Since one week the expression pedal of my Helix creaks, I've tried to unscrewed a bit but still the same creaking. How do you adjust your pedal ? Hard or soft ?
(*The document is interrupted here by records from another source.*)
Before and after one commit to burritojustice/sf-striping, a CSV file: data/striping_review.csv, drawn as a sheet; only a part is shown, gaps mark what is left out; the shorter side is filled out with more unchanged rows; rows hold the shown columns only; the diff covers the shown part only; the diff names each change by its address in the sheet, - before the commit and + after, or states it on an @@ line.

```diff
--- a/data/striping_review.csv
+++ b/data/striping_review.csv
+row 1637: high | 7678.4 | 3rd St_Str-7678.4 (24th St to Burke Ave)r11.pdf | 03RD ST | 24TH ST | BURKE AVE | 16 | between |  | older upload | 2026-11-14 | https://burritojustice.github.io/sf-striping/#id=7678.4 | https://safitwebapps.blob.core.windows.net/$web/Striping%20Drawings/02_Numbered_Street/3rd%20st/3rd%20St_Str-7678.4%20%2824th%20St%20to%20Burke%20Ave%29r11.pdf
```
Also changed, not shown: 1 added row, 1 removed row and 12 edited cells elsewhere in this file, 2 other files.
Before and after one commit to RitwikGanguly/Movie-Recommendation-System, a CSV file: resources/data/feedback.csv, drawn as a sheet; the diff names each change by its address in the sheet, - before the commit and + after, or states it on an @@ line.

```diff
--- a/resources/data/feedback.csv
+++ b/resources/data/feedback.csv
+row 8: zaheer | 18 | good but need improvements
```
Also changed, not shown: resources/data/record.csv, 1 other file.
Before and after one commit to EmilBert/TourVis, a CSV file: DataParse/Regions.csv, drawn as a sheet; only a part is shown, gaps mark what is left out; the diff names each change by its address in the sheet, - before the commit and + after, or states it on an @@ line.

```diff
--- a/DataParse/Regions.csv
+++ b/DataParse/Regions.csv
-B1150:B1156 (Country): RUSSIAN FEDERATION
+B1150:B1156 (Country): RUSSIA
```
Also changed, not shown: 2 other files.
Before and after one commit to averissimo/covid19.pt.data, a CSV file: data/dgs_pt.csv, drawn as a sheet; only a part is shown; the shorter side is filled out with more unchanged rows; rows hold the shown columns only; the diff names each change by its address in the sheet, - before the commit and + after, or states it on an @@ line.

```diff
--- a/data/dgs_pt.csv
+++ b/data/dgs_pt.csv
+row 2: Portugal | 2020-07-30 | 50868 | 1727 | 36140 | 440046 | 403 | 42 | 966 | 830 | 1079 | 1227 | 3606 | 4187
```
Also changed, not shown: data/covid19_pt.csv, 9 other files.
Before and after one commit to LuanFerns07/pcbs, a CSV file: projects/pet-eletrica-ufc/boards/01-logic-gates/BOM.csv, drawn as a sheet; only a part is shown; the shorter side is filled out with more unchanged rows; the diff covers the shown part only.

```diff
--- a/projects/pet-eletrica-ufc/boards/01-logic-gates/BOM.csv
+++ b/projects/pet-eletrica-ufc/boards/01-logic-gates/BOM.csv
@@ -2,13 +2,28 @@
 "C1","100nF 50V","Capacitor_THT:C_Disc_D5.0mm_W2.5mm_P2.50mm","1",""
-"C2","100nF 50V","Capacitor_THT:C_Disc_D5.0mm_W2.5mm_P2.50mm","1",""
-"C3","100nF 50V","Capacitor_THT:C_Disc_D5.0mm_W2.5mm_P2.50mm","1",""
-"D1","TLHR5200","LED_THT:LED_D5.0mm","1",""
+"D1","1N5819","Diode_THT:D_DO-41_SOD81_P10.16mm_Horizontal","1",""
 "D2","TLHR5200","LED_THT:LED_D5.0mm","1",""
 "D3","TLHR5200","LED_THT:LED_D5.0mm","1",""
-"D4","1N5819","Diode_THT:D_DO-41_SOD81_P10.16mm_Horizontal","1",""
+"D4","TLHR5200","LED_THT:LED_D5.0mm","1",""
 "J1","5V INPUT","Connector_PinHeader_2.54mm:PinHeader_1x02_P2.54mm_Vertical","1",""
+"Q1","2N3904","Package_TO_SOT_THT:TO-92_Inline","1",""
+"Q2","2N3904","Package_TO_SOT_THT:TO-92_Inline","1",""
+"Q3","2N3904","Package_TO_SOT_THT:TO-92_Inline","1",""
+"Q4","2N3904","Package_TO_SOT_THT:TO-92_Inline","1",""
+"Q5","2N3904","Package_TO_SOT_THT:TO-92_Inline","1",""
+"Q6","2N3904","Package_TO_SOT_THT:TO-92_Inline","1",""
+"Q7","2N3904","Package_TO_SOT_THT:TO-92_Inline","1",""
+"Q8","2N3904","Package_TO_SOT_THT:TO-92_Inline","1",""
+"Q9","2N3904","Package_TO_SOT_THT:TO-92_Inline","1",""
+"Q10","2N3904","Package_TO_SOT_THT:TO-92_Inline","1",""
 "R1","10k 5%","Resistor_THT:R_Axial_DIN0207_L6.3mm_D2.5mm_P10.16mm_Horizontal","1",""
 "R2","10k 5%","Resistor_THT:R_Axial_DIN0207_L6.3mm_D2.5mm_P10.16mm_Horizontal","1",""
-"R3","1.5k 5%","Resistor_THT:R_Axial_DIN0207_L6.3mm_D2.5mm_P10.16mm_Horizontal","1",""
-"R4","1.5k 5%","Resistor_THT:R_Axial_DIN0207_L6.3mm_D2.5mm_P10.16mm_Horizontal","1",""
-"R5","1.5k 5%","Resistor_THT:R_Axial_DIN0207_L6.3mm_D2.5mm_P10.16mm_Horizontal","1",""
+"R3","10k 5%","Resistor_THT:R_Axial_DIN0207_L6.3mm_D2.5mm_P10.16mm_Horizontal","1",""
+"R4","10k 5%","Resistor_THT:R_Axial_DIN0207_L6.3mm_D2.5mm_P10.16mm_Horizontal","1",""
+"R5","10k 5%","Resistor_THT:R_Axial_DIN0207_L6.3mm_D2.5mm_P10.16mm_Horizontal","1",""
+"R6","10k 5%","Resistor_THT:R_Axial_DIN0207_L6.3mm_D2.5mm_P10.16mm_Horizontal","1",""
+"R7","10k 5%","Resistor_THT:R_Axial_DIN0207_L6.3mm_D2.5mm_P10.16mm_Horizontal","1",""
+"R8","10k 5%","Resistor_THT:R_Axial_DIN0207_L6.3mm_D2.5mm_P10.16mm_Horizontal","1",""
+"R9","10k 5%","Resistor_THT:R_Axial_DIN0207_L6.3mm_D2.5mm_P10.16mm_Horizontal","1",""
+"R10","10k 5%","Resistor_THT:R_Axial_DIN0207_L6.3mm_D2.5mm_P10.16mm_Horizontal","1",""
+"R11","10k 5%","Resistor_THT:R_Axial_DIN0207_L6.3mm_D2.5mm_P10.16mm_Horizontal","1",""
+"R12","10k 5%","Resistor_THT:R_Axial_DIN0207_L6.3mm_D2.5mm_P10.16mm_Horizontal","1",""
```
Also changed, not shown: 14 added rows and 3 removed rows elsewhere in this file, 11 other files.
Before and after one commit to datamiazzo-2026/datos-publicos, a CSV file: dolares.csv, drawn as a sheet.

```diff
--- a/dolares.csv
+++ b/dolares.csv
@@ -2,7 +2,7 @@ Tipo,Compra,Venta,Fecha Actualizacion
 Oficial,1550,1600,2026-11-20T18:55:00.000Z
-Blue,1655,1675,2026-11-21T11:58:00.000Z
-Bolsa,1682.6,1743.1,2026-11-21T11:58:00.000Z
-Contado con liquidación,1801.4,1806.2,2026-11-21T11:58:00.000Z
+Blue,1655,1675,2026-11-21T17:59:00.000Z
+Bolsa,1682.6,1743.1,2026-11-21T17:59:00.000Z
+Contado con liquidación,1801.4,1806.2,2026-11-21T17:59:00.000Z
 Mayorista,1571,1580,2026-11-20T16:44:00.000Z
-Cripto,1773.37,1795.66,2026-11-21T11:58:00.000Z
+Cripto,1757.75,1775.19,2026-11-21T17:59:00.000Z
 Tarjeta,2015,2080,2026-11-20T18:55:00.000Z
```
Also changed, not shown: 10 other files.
I've got also loseness in the pedal axis, when putting my foot on the pedal it's creaking a lot. Should I have to open the helix and put some grease on the pedal axis ?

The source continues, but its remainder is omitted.